ABOUT THIS EXERCISE: Filter these entries down to lines holding "index".

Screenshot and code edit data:

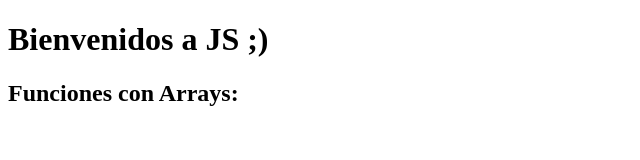
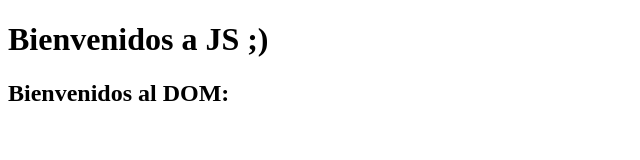
Before and after one commit to 4GeeksAcademy/diegozaratean-intro-to-js-sp49, a plain HTML site: page index.html in a window 1280 px wide. Shown: the full height of the page, 0-640 px from the left. Drawn offline with Linux system fonts and the light colour scheme.

Commit message:
prep dom classs

```diff
--- a/index.html
+++ b/index.html
@@ -8,7 +8,7 @@
 <body>
     <h1>Bienvenidos a JS ;)</h1>
 
-    <h2 class="description">Funciones con Arrays: </h2>
+    <h2 class="description">Bienvenidos al DOM: </h2>
 
     <script src="main.js"></script>
 
```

RESULT BELOW:
Before and after one commit to 4GeeksAcademy/diegozaratean-intro-to-js-sp49, a plain HTML site: page index.html in a window 1280 px wide. Shown: the full height of the page, 0-640 px from the left. Drawn offline with Linux system fonts and the light colour scheme.
--- a/index.html
+++ b/index.html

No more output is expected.